The high school teacher, Jabin Burnworth, is an AP environmental science teacher, and he's one of the best I know. I wasn't presenting about climate change in a vacuum – Jabin had been teaching his students about climate science, so he was looking to me to support his instruction. Nor was this my first visit; I'd been to that school two or three times before that day, and a handful since.

>> Free Download: Climate Science Belongs in the Classroom <<

But on that February day, I remember how engaged these students were, and how many insightful questions they had. They were especially interested in farming's impact on the environment, both harm and help, and our conversation after the presentation lasted quite a while.

Coming out of this session, the students — led by their science teacher, Jabin, with assistance from me — decided to create a public event to teach their community about food and climate impacts. On March 25, they staged their event, titled “Food. Farm. Future.”

They held it at a public building in their town, where in the 1970s Earl Butz, then secretary of agriculture, publicly debated Wendell Berry, writer, farmer, and philosopher. They debated whether US farmers should, in the famous words of Butz, "Go big or get out." Or, whether farmers should become more eco-friendly, organic, and less damaging to the environment. So there was significant history in this location.

A brilliant move by the class was to feature handwritten letters from their grandparents, blown up on poster board, to view as one entered the facility. This created a friendly, respectful, and even poignant atmosphere. There was also a hydroponic garden for viewing, to juxtapose with this history.

The content of the event included presentations by the students on farming, climate change, and animal health. They even had a video from Bill McKibben, whom they contacted to attend. He couldn’t be there, but sent a video about his home state of Vermont's grappling with extreme weather due to climate change.

I marveled at the presentations: good looking PowerPoints, excellent graphics, and sound science – but the aftermath was pure beauty.

After the presentations they formed small group discussion circles. There were five or so circles, each one comprised of about a dozen people. In all, over 60 community members attended, a mixture of conservatives and progressives, including some local farmers.

Breaking up into smaller groups was the key in getting actual conversations going. It also helped that the high school students were the facilitators for the small group format, a process that kept the discussions civil and focused.

Only rarely do you get to see how a presentation you've given reverberates later. This event, staged by high school students, was one of the most ambitious and meaningful I've seen. That I had a small part in inspiring it further motivates me to continue giving presentations.

These days, when I’m asked to do a presentation, I am likely to say yes, but only as a springboard to further action.

For example, in early September of this year, I embedded in a freshman science classroom for the day, showing a variety of slides — Climate Reality slides, along with my own slides of youth-led climate action in Indiana. I said yes to this invite because the students were going to stage a sustainability fair for preschoolers.
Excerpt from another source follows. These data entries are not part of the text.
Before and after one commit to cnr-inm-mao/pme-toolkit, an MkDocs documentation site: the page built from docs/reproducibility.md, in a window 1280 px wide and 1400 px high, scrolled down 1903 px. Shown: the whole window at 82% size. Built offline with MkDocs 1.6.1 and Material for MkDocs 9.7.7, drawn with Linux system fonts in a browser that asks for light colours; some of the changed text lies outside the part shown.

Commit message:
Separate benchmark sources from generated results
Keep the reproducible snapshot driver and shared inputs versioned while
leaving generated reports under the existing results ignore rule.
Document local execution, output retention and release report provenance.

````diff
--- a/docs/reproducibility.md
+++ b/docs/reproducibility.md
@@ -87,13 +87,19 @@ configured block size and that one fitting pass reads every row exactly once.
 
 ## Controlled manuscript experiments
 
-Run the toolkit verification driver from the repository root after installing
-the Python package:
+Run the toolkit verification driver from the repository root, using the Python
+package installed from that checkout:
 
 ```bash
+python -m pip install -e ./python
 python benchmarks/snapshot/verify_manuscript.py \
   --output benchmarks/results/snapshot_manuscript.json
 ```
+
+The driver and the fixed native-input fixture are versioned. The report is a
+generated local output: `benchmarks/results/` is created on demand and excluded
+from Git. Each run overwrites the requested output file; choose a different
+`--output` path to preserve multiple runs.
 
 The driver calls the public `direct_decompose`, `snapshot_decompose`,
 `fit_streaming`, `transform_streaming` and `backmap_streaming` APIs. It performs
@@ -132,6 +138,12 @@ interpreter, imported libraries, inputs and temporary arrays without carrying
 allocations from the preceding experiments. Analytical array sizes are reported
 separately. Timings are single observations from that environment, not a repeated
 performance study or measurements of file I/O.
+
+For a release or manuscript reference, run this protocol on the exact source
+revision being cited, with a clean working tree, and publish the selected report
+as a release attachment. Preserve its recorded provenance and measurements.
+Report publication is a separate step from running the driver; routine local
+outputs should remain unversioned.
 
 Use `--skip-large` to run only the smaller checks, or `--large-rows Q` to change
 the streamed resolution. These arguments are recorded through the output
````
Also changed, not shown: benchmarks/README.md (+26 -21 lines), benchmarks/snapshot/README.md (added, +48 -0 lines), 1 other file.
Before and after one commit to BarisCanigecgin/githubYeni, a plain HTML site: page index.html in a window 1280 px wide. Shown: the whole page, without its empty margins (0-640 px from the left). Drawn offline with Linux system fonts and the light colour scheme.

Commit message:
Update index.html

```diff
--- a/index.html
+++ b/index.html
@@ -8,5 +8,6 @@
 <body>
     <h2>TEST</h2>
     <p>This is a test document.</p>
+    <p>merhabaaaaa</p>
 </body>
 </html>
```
I was happy to invest this much time, because the payback would be enormous. Indeed, I attended their fair just the other day, where about 100 high school freshmen set up tables with displays and interactive games on various subjects — single-use plastic, energy use, litter, biodiversity, etc. — for the dozens of preschoolers. It was so inspiring to see these freshmen step up to become teachers, and in the process were able to learn about their subject area more deeply. As the wisdom goes: What you want to learn, teach.

Thanks to the Climate Reality Project, having given hundreds of presentations, I can now assist others in becoming the presenters, the leaders and the voices of tomorrow, today.